Total Change: $0/month

Childcare Expenses
We are planning to move within the same area, so our daughter will remain at her current pre-school if we move before she goes to Kindergarten. But, if you are moving to a new area, this could be a factor.
Total Change: $0/month

Income Taxes
Spending more on interest and property taxes will help reduce our tax liability. We currently spend less on itemized deductions than the standard deduction, so we don’t save any money on taxes by owning our condo. Moving up to a larger house will generate some tax savings. Interest payments and property taxes plus a few other itemized expenses should generate a tax savings of $150/month.
Total Change: -$150/month

So, how much more will it cost for us to upgrade to a single-family home? If I add up all the changes in the line items listed above, the total change is $2,685/month.
Overall Total Change: +$2,685/month

Next, I looked at my spending plan to determine which line items will decrease or increase in the next couple of years. This allowed me to see if we have any reduction in expenses that can help offset the increase in expenses associated with purchasing a larger home. Overall, we only have one large change coming up (in about a year): our daycare/pre-school expense of $1,200/month will go away when our daughter starts Kindergarten.
Total Additional Funds: $1,200/month

If we factor out the $1,200/month savings when our daycare/pre-school expense goes away, then we need to add an additional $1,485/month to our spending plan. So, what does this mean for us? We now need to think about what we must do to make this work, and if those changes are worth it. For example, we could save less. We have been consistently saving for a house down payment for years, so we could just divert our current “house down payment” savings toward our new home expenses. If we still have a shortfall, we could cut some expenses or find a way to earn more money.

This analysis proves to me that the true cost of owning a larger house is more than just the increase in mortgage and property tax payments. Those expenses added $1,870/month to our current housing-related expenses, which is $815/month less than the total cost increase. It reveals that there are many more expenses to consider when purchasing a house. But, once considered, I feel I can make the move feeling confident in my decision.

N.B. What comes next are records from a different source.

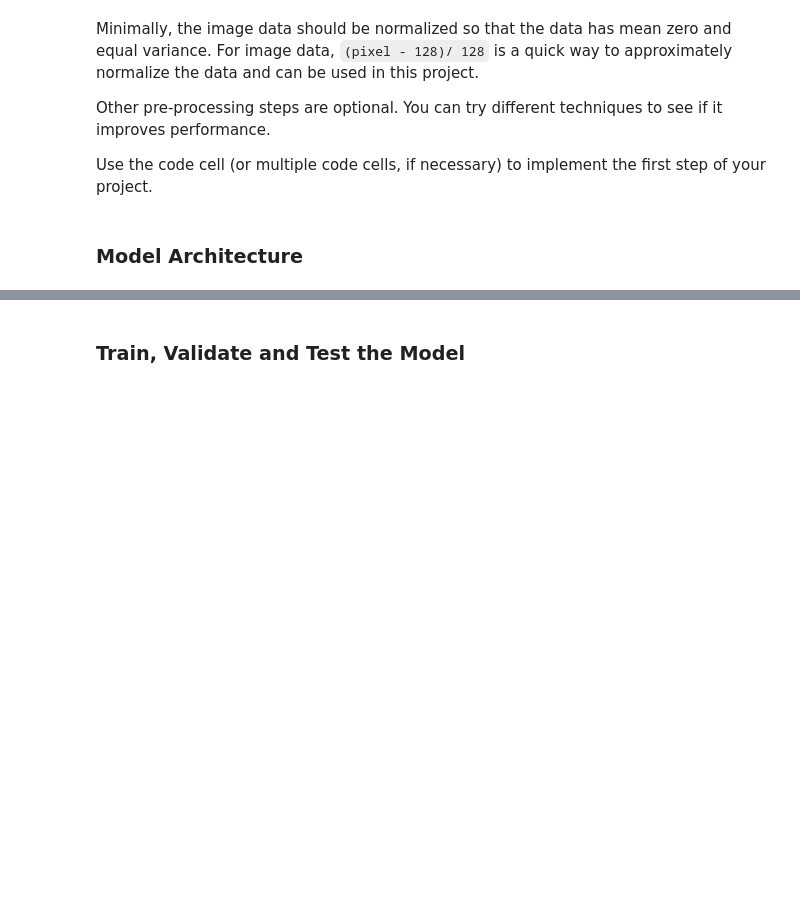
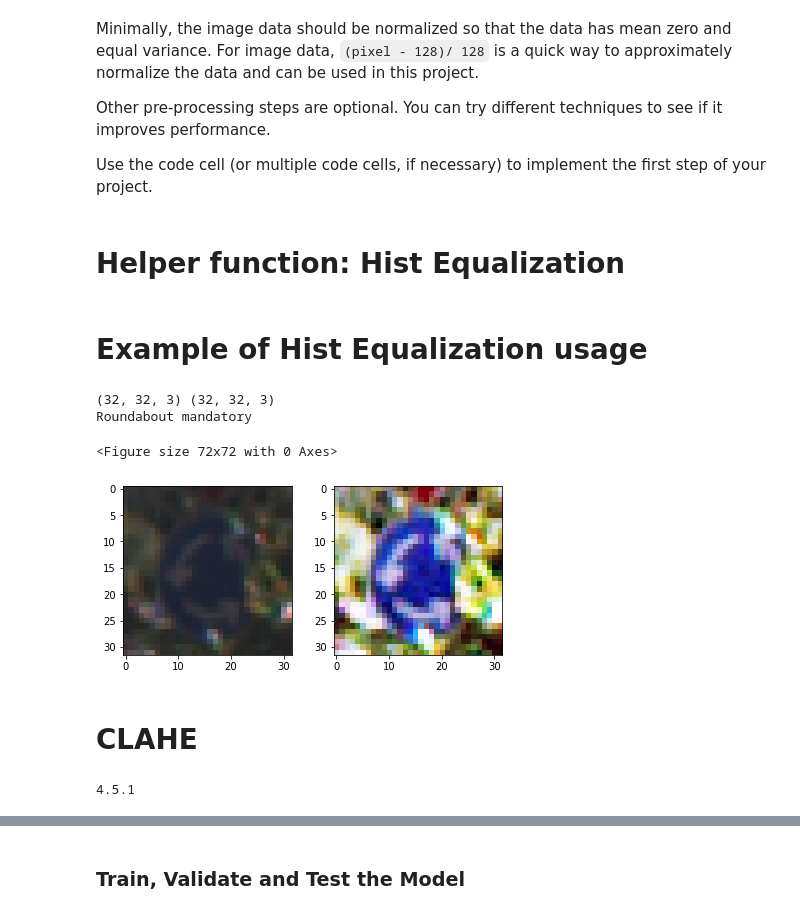
Before and after one commit to GiorGio82/P3-Traffic-Sign-Classifier, a Jupyter notebook: Traffic_Sign_Classifier.ipynb, the cells around one changed output, grey strips where cells are left out. Cells and saved outputs as stored; diff of their text form; code cells hidden in the pictures; blank space fills up the shorter version.

Commit message:
stable version, commit

```diff
--- a/Traffic_Sign_Classifier.ipynb
+++ b/Traffic_Sign_Classifier.ipynb
@@ -106,5 +267,43 @@ Use the code cell (or multiple code cells, if necessary) to implement the first
 ### Preprocess the data here. It is required to normalize the data. Other preprocessing steps could include
 ### converting to grayscale, etc.
 ### Feel free to use as many code cells as needed.
-# %% [markdown]
-### Model Architecture
+# %% [markdown]
+# Helper function: Hist Equalization
+# %%
+def hist_equaliz(img):
+    aug = iaa.AllChannelsHistogramEqualization()
+    return aug(image=img)
+# %% [markdown]
+# Example of Hist Equalization usage
+# %%
+index = 4443 #random.randint(0, len(X_test))
+image = X_train[index]
+equalized = hist_equaliz(image)
+print(image.shape, equalized.shape)
+
+plt.figure(figsize=(1,1))
+print(signnames[y_train[index]])
+f,(ax1,ax2) = plt.subplots(1,2,)
+f.tight_layout()
+
+ax1.imshow(image)
+ax2.imshow(equalized)
+
+plt.show()
+# %% [output]
+(32, 32, 3) (32, 32, 3)
+Roundabout mandatory
+<Figure size 72x72 with 0 Axes>
+[figure, added]
+# %% [markdown]
+# CLAHE
+# %%
+import cv2 as cv
+print(cv.__version__)
+import numpy as np
+
+def applyCLAHE(img ):
+    clahe = cv.createCLAHE()
+    return clahe.apply(img)
+# %% [output]
+4.5.1
```
Also changed, not shown: parts of 88 cells of this notebook, 26 other files.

I hope this exercise gives you a framework to determine the true cost of a larger house for your situation if you are planning on upsizing. If you want a personalized spending plan for all of your expenses, including your home-related expenses, click here to schedule your complimentary consultation via Zoom.